Paris, BN, lat. 4404
Paris, Bibliothèque nationale de France, MS lat. 4404 is a medieval manuscript from the 9th century containing, among other legal texts, the Breviary of Alaric, and is notable also for containing illustrations of rulers.
The earliest examples of illustrations of rulers may have been illuminations in legal manuscripts, with lat. 4404 frequently cited as an instance: its frontispiece depicts Theodosius, Valentian, Marcian, and Majorian. The Breviary of Alaric is the only text in the manuscript with annotations.
The version of the Lex Salica was called a shortened version by Georg Heinrich Pertz, but Jean Marie Pardessus and Georg Waitz referred to it as amplification. Waitz, following Pardessus, refers to the Lex Salica in 4404 as "the only manuscript where no trace of Christianity can be found", apparently neglecting the introduction to the text which speaks of the Franks as a people of God. While those authors saw in the version in 4404 "the most ancient" version of the text, Simon Stein argues that the number of mistakes alone is sufficient to prove that this is not the case.

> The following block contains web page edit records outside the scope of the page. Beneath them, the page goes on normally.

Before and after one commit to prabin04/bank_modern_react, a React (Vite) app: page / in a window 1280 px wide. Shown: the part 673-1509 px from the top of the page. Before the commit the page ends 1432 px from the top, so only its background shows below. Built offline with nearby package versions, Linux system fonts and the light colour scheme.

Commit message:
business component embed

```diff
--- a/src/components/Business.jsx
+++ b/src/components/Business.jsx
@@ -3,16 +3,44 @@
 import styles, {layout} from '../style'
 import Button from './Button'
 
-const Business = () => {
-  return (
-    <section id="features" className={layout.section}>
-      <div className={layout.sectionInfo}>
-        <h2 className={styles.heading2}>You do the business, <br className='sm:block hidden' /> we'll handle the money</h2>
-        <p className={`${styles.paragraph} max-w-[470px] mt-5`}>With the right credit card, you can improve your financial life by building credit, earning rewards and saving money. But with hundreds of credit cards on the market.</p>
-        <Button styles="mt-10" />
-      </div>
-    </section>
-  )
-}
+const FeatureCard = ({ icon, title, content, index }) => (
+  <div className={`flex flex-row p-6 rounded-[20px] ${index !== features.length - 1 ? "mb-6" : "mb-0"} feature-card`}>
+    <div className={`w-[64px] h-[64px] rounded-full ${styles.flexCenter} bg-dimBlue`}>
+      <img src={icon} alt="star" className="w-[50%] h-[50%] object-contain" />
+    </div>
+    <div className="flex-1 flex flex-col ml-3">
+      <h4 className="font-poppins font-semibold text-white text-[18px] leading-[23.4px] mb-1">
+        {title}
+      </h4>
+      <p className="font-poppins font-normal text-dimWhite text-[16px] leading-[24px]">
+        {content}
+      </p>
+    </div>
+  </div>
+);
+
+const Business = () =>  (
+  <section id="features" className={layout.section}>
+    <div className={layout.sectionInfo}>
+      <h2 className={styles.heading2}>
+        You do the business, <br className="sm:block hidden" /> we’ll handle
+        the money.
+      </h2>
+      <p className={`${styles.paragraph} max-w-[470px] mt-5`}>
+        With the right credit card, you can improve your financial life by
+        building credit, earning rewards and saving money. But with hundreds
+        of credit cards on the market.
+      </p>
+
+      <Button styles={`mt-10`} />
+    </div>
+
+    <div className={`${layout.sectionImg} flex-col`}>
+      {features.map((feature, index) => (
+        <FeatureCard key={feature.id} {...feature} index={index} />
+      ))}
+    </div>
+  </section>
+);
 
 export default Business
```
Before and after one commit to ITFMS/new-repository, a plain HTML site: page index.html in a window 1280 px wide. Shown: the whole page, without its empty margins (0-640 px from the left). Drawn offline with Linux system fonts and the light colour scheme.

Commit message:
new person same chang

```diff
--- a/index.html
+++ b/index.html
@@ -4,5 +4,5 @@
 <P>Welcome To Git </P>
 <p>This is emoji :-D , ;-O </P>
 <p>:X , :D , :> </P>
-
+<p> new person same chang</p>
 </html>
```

The manuscript hails from Gaul, early 9th century, most likely from Tours or thereabouts. Some date and locate it more precisely—Samuel Collins dates production in 804, in the Tours scriptorium. A note by Étienne Baluze (1630-1718) explains that the manuscript came from Gallia Narbonensis and became part of the library of Jean-Baptiste Colbert (1619-1683). Before that, it was most likely owned by Julien Brodeau (1585-1653), a lawyer from Paris.
- Karkov, Catherine E. (2004). The Ruler Portraits of Anglo-Saxon England. Boydell. p. 207. ISBN 9781843830597.
- McKitterick, Rosamond (1989-06-29). The Carolingians and the Written Word. Cambridge UP. p. 45. ISBN 9780521315654. Retrieved 6 June 2014.
- Stein, Simon (1947). "Lex Salica, I". Speculum. 22 (2): 113–34. doi:10.2307/2854721. JSTOR 2854721.
- "Paris, Bibliothèque Nationale, Lat. 4404" (in German). University of Cologne. 2014. Retrieved 6 June 2014.
- Collins, Samuel W. (2012). The Carolingian Debate Over Sacred Space. Palgrave Macmillan. p. 194. ISBN 9781137295057.